Synthetic polymers such as partially hydrolysed polyacrylamide (HPAM) are the most commonly used polymers for enhanced oil recovery applications. The implementation of polymer EOR methods is challenging, since several inherent and external parameters govern polymer behaviour. Understanding the polymer at a molecular level helps understanding its bulk properties. This literature review focusses on the (non-Newtonian) rheological properties of synthetic polymers as a result of molecular properties and the influence of external parameters. The inherent molecular parameters include molecular weight distribution, charge distribution, monomer composition and monomer types.
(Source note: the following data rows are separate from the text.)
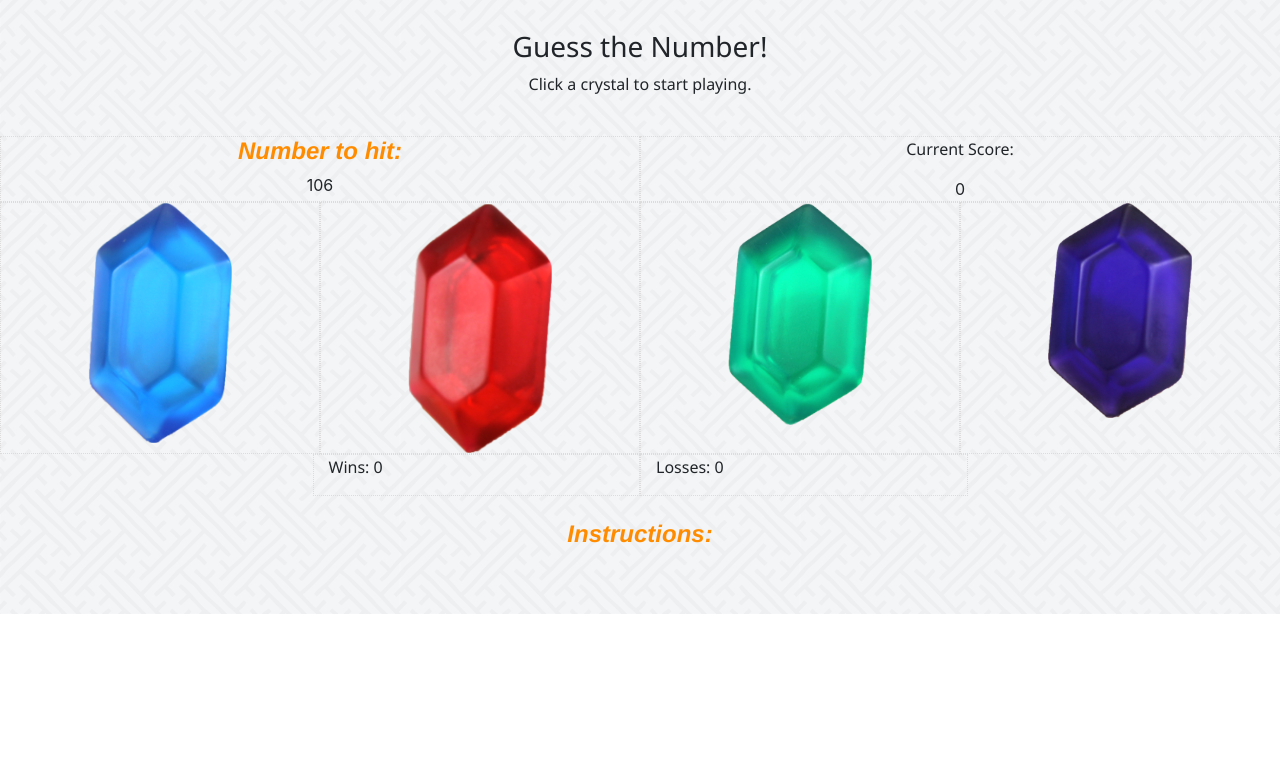
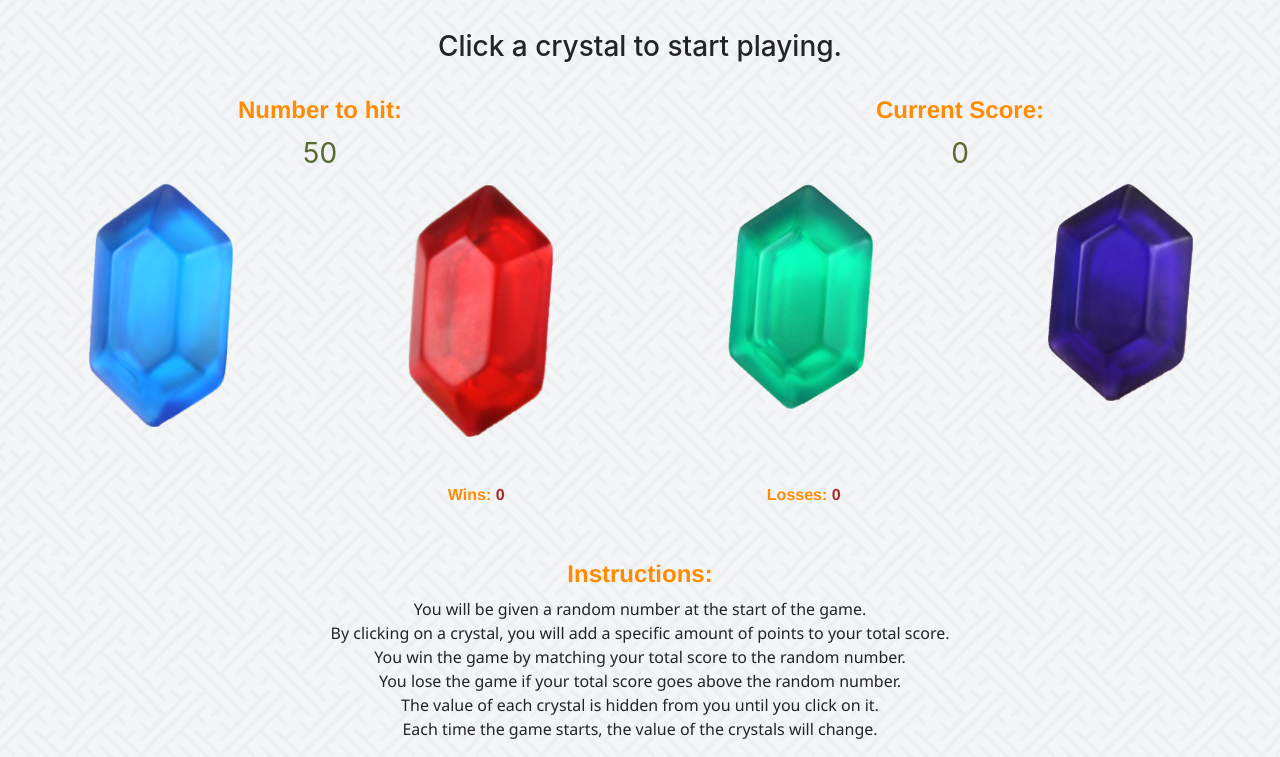
Before and after one commit to thmiv/unit-4-game, a plain HTML site: page index.html in a window 1280 px wide. Shown: the part 186-943 px from the top of the page. Before the commit the page ends 800 px from the top, so only its background shows below. Drawn offline with nearby package versions, Linux system fonts and the light colour scheme.

Commit message:
finalization

```diff
--- a/assets/css/style.css
+++ b/assets/css/style.css
@@ -1,20 +1,13 @@
-.crystal-image {
-    width: 300px;
-    height: 300px;
-  }
+
 body {
     background-image: url("../images/sayagata.png");
 
 }
 #jumboHeader {
-    background: url("../images/congruent_pentagon.png");
-    background-size: 70%;
-}
-.col-md-6 {
-    border: 1px dotted gainsboro;
+    background-image: url("../images/congruent_pentagon.png");
 }
 .col-md-3 {
-    border: 1px dotted gainsboro;
+    text-align: center;
 }
 .col-md-12 {
     text-align: center;
@@ -25,12 +18,23 @@ body {
     font-size: 22px;
     text-transform: uppercase;
 }
-p, h3, h6 {
+p {
     font-family: 'Segoe UI', Tahoma, Geneva, Verdana, sans-serif;
+    line-height: 1.5em;
 }
-h1, h4, h5 {
+h1, h4, h5, h6 {
     font-family: 'Franklin Gothic Medium', 'Arial Narrow', Arial, sans-serif;
     font-weight: bold;
-    font-style: oblique;
     color: darkorange;
 }
+#num-wins, #num-loss {
+    color: brown;
+}
+#winning-number, #current-score {
+    padding: 0 0 10px 0;
+    color: darkolivegreen;
+    font-size: 28px;
+}
+img:hover {
+    opacity: 0.7;
+}
--- a/assets/javascript/game.js
+++ b/assets/javascript/game.js
@@ -6,6 +6,7 @@ var crystalFour;
 var currentScore;
 var wins = 0;
 var losses = 0;
+var clickAudio = ["assets/sounds/rupee1.wav", "assets/sounds/rupee2.wav", "assets/sounds/rupee3.wav", "assets/sounds/rupee4.wav"];
 
 function updateDisplay() {
   $("#winning-number").text(winningNumber);
@@ -19,15 +20,15 @@ function crystalValueGenerator() {
   crystalTwo = Math.floor(Math.random() * (12 - 1 + 1)) + 1;
   crystalThree = Math.floor(Math.random() * (12 - 1 + 1)) + 1;
   crystalFour = Math.floor(Math.random() * (12 - 1 + 1)) + 1;
-  console.log(crystalOne);
-  console.log(crystalTwo);
-  console.log(crystalThree);
-  console.log(crystalFour);
+  console.log("Blue crystal value: " +crystalOne);
+  console.log("Red crystal value: " +crystalTwo);
+  console.log("Green crystal value: " +crystalThree);
+  console.log("Purple crystal value: " +crystalFour);
 }
 
 function newGame() {
   winningNumber = Math.floor(Math.random() * (120 - 19 + 1)) + 19;
-  console.log(winningNumber);
+  console.log("Target number: " +winningNumber);
   currentScore = 0;
   crystalValueGenerator();
   updateDisplay();
@@ -35,31 +36,41 @@ function newGame() {
 function checkForWin() {
   updateDisplay();
   if (currentScore === winningNumber){
-    alert("YOU WINNER!");
+    alert("YOU'RE A WINNER!");
     wins++;
     newGame();
   } else if (currentScore > winningNumber) {
-    alert("You're loser!");
+    alert("You're a loser!");
     losses++;
     newGame();
   }
 }
 
+window.onload = function() {
   newGame();
 
   $("#blue").on("click", function() {
     currentScore += crystalOne;
+    var audio = new Audio(clickAudio[0]);
+    audio.play();
     checkForWin();
   });
   $("#red").on("click", function() {
     currentScore += crystalTwo;
+    var audio = new Audio(clickAudio[1]);
+    audio.play();
     checkForWin();
   });
   $("#green").on("click", function() {
     currentScore += crystalThree;
+    var audio = new Audio(clickAudio[2]);
+    audio.play();
     checkForWin();
   });
   $("#purple").on("click", function() {
     currentScore += crystalFour;
+    var audio = new Audio(clickAudio[3]);
+    audio.play();
     checkForWin();
   });
+}
--- a/index.html
+++ b/index.html
@@ -22,9 +22,7 @@
           </div>
 
           <div class="container-fluid bg-3 text-center">
-            <h3>Guess the Number!</h3>
-            <p>Click a crystal to start playing.</p>
-            <br>
+            <h3>Click a crystal to start playing.</h3> <br>
             <div class="row">
               <div class="col-md-6">
                 <h4>Number to hit: </h4>
@@ -32,7 +30,7 @@
 
               </div>
               <div class="col-md-6">
-                <p>Current Score: </p>
+                <h4>Current Score: </h4>
                 <div id="current-score"></div>
 
               </div>
@@ -53,23 +51,28 @@
                     </div>
                   </div>
                 </div>
-
+                <br> <br>
             <div class="row">
               <div class="col-md-3 invisible"></div>
               <div class="col-md-3">
-                <p>Wins: <span id="num-wins"></span></p>
+                <h6>Wins: <span id="num-wins"></span></h6>
               </div>
               <div class="col-md-3">
-                <p>Losses: <span id="num-loss"></span></p>
+                <h6>Losses: <span id="num-loss"></span></h6>
               </div>
               <div class="col-md-3 invisible"></div>
             </div>
           </div>
-          <br>
+          <br> <br>
           <div class="row">
                 <div class="col-md-12">
                   <h4>Instructions:</h4>
-
+                  <p>You will be given a random number at the start of the game.<br>
+                    By clicking on a crystal, you will add a specific amount of points to your total score.<br>
+                    You win the game by matching your total score to the random number.<br>
+                    You lose the game if your total score goes above the random number.<br>
+                    The value of each crystal is hidden from you until you click on it.<br>
+                    Each time the game starts, the value of the crystals will change.</p>
                 </div>
               </div>
 
```
Also changed, not shown: 4 other files. Lines whose indentation alone changed are shown as unchanged.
Environmental parameters, which can influence the rheological behaviour, are temperature, pressure, salinity (mono- and di-valent ions), shear flow, extensional flow, degradation (mechanical/ chemical) and reservoir rock type.
- Provide detailed information on the molecular structure of HPAM (co-polymer and sulfonated ter-polymer).
- Description of the reported non-newtonian bulk behavior of HPAM polymer (co-polymer and sulfonated ter-polymer).
- Description of the reported influence of inherent molecular parameters on the rheological behavior.
- Description of the influence of environmental parameters on the rheological behavior
- J. J. Sheng, Modern Enhanced Oil Recovery, 2011, Elsevier
- T. Schröder, Rheologie der Kunststoffe, 2018, Carl Hanser Verlag München
- D. Wever, F. Picchioni, A. Broekhuis, Polymers for enhanced oil recovery: A paradigm for structure-property relationship in aqueous solution, 2011, Progress in Polymer Science
Additional relevant literature sources are to be included by the student.